Negotiation strategy

"All warfare is based on deception."

"When capable, feign incapacity; when active, inactivity. When near, make it appear that you are far away; when far away, pretend that you are near."

Most of the strategies Sun Tzu suggested are based on the use of deception. By deception, we mean the use of negotiation tactics to mislead the other party. One should note that deception in this sense do not mean illegal untruth.

"Draw them in with prospect of gain, take them by confusion"

"Pretend inferiority and encourage his arrogance."

Negotiation is about conflict and conflict management. One way of reducing conflict in a negotiation is to make options more desirable to the other party. If you understand the other party's need, then you will be in a better position to convince them to accept your solution, especially if your offer takes into account the other side's needs. When presenting your offer, you should emphasize the attractive qualities of it and minimize the negatives.

"When the opponent attacked, withdraw before them, frustrating their desire to join battle; when the opponent tried to withdraw, pressed them."

Most Asians attempt to win their negotiation with foreigners using this combination of tactics. When the other party wishes to negotiate, frustrating them by keeping silent and let them wait. In return, when the other party is tired of waiting (and even become impatient) and would like to end the negotiation, then they offer concessions "at the gate of the airport."

"The primary colors are only five in number but their combinations are so infinite that one cannot visualize them all. The flavors are only five in number but their blends are so various that one cannot taste them all."
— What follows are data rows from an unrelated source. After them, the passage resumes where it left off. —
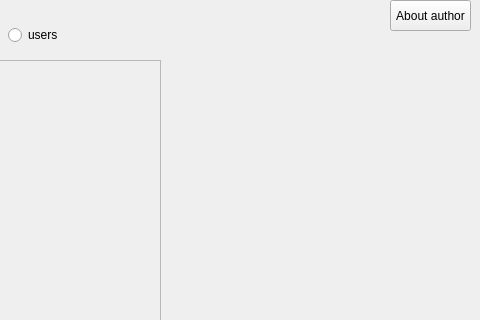
Before: the Qt Designer form LibrarianDesktop/mainwindow.ui in IvankoIlyin/LibrarianDesktop, drawn with Qt 5; both pictures show x 320 to 800 and y 0 to 320 of the 800 by 653 pixel window.
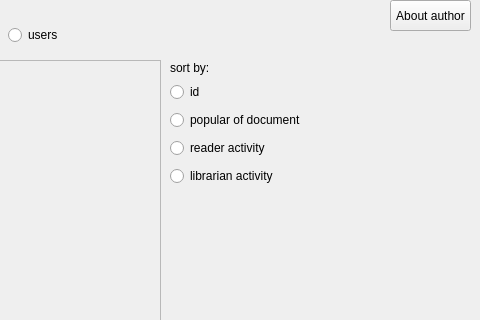
After: the same form once the commit is applied.

Commit message: added ui sorting transactions

The edit to the form file:
```diff
--- a/LibrarianDesktop/mainwindow.ui
+++ b/LibrarianDesktop/mainwindow.ui
@@ -105,6 +105,59 @@
      <string>About author</string>
     </property>
    </widget>
+   <widget class="QLabel" name="label">
+    <property name="geometry">
+     <rect>
+      <x>490</x>
+      <y>60</y>
+      <width>91</width>
+      <height>16</height>
+     </rect>
+    </property>
+    <property name="text">
+     <string>sort by:</string>
+    </property>
+   </widget>
+   <widget class="QWidget" name="verticalLayoutWidget">
+    <property name="geometry">
+     <rect>
+      <x>490</x>
+      <y>80</y>
+      <width>160</width>
+      <height>108</height>
+     </rect>
+    </property>
+    <layout class="QVBoxLayout" name="verticalLayout">
+     <item>
+      <widget class="QRadioButton" name="sort_id">
+       <property name="text">
+        <string>id</string>
+       </property>
+      </widget>
+     </item>
+     <item>
+      <widget class="QRadioButton" name="sort_popular_of_document">
+       <property name="text">
+        <string>popular of document</string>
+       </property>
+      </widget>
+     </item>
+     <item>
+      <widget class="QRadioButton" name="sort_reader_activity">
+       <property name="text">
+        <string>reader activity</string>
+       </property>
+      </widget>
+     </item>
+     <item>
+      <widget class="QRadioButton" name="sort_librarian_activity">
+       <property name="text">
+        <string>librarian activity</string>
+       </property>
+      </widget>
+     </item>
+    </layout>
+   </widget>
   </widget>
   <widget class="QMenuBar" name="menubar">
    <property name="geometry">
```
The commit also changes 5 other files.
"Do not repeat the tactics which have gained you one victory, but let your methods be regulated by the infinite variety of circumstances"

Sun Tzu writes that all strategies are the combination and recombination of basic elements. But the formulation of has to be subordinated to the knowledge of oneself, opponent and the situation. All these components change and so the strategy may have be adapted.

Most of the negotiations involve a mixture of issues, and each of them may be best handled with a different strategy. However, one should note that there is no single best strategy. Variations in the positions of the parties and the context of the negotiation will affect each negotiation differently. And as negotiations evolve, each side will make adjustments and thus require a change of strategy used . Therefore, applying the one approach you are already comfortable with is a guarantee that your strategy will be wrong in the majority of
negotiation situations.


"Therefore it is said that one may know how to win, but cannot necessarily do so."

Due to the reason that the text was written 2,300 years ago, some of the tactics that was suggested are considered unethical or even illegal in many contemporary societes. However, the idea that knowing how to win does not guarantee victory, is still very valid in negotiations today. Having a winning strategy does not secure a compromise.

One needs to be able to implement this startegy, be receptive to changes in the negotiation dynamics and the position of ones opponents and be able to adapt the strategy whenever the situation requires it. Having a good strategy helps to plan and conduct negotiations, it give an advantage but no guarantee for success.


Fisher, R. and W. Ury. "Getting To Yes: Negotiating To A Agreement Without Giving In". New York, Penguin Books, 1991.
Floyd, R. “The Art of War and The Art of Management,” Industrial Management,34(5), 25-26, 1992.
Guisso, R. W. et al. "The First Emperor of China." New York, Birch Lane Press, 1989.
Lewicki, R. J. et al. Think Before You Speak: A complete Guide to Strategic Negotiation. New York, John Wiley & Sons, Inc., 1996.
McNeilly, M. "Sun Tzu And The Art Of Business: Six Strategic Principles For Managers." New York, Oxford University Press.
Sun Tzu, "The Art of War of War." (R.D. Sawyer translation), Boulder, Westview 1994.

  September 26, 2017
© Copyright 1996-2017 Gregory Kersten & The InterNeg Group
InterNeg Research Centre, Concordia University (Montreal)